» Given information
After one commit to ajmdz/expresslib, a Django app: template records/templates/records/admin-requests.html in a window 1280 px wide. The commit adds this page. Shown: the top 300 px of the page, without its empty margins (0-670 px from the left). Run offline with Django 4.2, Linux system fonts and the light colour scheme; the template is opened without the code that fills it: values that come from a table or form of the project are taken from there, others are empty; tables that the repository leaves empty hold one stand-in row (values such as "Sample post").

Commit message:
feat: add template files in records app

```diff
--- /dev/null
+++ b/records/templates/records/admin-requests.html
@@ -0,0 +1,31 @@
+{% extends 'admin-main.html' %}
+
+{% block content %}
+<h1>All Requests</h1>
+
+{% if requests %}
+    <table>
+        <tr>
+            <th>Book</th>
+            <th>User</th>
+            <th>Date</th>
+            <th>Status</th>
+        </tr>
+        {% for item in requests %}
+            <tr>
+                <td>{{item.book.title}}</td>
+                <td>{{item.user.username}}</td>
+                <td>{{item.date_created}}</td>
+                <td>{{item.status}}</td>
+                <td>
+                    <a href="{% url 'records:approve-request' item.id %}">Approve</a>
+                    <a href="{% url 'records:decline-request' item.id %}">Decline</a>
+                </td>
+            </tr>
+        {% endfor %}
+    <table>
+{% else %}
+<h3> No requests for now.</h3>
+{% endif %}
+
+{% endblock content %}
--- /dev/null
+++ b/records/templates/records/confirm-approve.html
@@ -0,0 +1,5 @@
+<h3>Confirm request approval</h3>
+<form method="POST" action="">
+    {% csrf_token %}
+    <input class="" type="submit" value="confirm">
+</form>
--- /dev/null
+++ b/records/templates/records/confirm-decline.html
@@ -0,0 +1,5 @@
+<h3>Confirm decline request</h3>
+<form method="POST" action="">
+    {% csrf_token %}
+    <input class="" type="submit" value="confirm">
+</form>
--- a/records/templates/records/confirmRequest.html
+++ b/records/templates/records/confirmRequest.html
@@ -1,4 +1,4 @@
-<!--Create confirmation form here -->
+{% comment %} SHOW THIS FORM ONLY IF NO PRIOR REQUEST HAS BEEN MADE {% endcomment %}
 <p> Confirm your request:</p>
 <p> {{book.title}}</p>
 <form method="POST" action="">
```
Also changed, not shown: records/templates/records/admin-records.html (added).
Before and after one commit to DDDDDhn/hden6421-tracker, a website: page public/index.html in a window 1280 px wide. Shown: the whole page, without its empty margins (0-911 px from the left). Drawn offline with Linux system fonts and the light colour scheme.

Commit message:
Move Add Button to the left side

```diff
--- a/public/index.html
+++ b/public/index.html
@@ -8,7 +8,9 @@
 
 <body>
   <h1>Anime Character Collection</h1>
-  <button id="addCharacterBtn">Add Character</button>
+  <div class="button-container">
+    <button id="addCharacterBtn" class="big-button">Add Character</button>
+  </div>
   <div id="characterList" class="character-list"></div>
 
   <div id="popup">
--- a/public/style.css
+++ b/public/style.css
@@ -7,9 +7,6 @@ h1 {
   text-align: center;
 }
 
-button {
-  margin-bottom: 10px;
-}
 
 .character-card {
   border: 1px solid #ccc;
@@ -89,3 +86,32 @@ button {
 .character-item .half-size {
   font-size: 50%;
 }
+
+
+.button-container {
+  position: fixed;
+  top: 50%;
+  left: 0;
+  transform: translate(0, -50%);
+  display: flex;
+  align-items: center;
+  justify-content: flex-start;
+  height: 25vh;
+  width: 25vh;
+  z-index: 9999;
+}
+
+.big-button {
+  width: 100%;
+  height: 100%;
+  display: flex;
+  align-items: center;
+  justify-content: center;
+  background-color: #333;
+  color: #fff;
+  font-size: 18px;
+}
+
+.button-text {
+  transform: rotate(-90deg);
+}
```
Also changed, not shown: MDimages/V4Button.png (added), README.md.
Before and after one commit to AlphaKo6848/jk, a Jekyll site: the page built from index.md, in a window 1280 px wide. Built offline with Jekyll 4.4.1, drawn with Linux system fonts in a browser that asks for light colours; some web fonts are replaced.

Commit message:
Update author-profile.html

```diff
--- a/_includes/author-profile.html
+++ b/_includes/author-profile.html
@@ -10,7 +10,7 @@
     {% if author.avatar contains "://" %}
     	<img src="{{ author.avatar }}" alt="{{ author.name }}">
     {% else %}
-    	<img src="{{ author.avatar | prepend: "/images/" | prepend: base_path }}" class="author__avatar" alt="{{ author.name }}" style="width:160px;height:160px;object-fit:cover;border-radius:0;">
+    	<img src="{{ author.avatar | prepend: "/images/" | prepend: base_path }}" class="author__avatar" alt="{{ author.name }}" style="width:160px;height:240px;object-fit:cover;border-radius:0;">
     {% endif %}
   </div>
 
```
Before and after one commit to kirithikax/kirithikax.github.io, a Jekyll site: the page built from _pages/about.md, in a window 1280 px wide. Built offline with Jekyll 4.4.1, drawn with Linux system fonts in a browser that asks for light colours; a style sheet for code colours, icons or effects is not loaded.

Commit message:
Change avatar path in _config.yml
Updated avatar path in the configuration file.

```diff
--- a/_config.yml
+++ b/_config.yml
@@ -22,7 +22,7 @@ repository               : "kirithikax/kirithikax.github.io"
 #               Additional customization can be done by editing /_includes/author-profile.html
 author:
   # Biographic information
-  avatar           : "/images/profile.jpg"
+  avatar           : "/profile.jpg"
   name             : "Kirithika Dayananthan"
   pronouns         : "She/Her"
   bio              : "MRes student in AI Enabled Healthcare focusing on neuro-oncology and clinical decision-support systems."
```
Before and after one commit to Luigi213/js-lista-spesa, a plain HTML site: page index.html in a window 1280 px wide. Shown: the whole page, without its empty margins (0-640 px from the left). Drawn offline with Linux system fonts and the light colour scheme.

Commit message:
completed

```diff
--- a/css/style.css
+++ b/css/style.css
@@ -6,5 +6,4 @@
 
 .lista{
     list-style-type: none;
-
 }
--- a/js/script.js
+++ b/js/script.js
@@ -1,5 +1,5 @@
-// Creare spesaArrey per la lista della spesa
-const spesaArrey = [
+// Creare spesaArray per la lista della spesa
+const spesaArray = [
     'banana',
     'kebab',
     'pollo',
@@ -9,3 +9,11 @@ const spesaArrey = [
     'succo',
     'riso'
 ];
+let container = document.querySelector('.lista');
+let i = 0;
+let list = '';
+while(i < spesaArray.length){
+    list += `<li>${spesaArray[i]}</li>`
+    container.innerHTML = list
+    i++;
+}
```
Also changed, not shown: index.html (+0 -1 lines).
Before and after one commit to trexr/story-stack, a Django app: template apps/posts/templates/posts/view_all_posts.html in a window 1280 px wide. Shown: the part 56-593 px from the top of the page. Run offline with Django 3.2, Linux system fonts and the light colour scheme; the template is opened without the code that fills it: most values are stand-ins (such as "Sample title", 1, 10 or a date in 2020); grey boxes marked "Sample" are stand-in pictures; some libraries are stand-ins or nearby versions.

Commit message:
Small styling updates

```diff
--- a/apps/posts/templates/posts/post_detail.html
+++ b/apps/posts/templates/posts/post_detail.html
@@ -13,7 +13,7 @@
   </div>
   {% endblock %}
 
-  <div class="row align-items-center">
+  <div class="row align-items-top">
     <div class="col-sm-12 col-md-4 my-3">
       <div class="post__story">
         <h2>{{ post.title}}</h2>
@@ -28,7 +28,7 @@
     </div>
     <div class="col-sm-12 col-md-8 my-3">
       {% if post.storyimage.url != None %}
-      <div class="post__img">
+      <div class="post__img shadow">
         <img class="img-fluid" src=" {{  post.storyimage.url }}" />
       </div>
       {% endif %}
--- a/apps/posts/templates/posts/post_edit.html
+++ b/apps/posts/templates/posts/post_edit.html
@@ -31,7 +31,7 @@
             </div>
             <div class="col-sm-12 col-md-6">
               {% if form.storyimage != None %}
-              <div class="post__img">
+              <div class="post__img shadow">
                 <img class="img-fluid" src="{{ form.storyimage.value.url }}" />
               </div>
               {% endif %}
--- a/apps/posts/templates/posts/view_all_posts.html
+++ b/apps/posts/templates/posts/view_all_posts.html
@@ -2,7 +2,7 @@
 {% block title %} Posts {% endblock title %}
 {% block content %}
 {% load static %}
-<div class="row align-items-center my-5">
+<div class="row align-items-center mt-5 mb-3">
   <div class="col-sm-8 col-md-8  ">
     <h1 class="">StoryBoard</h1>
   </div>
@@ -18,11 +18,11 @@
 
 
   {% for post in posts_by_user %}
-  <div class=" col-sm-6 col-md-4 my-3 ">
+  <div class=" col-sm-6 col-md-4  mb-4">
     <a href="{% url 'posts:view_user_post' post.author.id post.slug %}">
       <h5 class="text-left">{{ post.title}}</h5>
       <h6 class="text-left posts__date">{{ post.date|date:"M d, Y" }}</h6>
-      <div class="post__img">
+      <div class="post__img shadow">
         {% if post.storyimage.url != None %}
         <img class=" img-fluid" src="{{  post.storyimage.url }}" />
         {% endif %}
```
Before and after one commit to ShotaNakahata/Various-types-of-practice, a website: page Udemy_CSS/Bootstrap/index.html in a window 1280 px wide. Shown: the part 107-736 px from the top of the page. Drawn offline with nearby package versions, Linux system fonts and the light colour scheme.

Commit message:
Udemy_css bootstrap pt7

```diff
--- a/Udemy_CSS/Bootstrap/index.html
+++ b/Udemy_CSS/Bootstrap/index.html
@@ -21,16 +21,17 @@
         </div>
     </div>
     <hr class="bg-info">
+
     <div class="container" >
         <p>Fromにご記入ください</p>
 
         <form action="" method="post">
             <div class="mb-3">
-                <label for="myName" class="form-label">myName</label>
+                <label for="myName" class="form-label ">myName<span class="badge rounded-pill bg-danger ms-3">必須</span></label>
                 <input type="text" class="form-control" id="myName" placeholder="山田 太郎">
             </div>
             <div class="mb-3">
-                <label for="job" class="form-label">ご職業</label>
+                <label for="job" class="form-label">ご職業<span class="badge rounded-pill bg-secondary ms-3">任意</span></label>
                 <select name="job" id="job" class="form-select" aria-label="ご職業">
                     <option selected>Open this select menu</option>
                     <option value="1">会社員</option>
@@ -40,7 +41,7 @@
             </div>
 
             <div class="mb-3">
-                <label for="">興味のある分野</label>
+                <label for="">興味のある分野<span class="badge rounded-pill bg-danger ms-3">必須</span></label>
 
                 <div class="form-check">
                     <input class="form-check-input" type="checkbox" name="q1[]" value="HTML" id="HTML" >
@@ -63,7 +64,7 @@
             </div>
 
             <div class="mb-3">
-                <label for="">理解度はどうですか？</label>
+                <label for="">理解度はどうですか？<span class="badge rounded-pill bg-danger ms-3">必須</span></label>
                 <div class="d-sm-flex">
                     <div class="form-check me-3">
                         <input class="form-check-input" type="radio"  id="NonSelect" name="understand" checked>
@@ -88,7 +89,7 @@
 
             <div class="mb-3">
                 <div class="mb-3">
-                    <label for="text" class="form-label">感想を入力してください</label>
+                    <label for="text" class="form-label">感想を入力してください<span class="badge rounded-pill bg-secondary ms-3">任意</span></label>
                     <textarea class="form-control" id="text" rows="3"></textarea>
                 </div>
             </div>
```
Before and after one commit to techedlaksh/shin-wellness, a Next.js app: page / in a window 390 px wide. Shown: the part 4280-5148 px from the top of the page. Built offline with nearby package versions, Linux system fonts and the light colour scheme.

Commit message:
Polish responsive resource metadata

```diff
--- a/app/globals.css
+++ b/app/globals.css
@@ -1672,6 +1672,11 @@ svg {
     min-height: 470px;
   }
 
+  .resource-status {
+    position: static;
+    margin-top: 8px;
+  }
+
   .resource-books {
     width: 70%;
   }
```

» What you need to do
Among the entries, how many lines carry "action"? Reply with a number and nothing else.

» Answer to the problem
4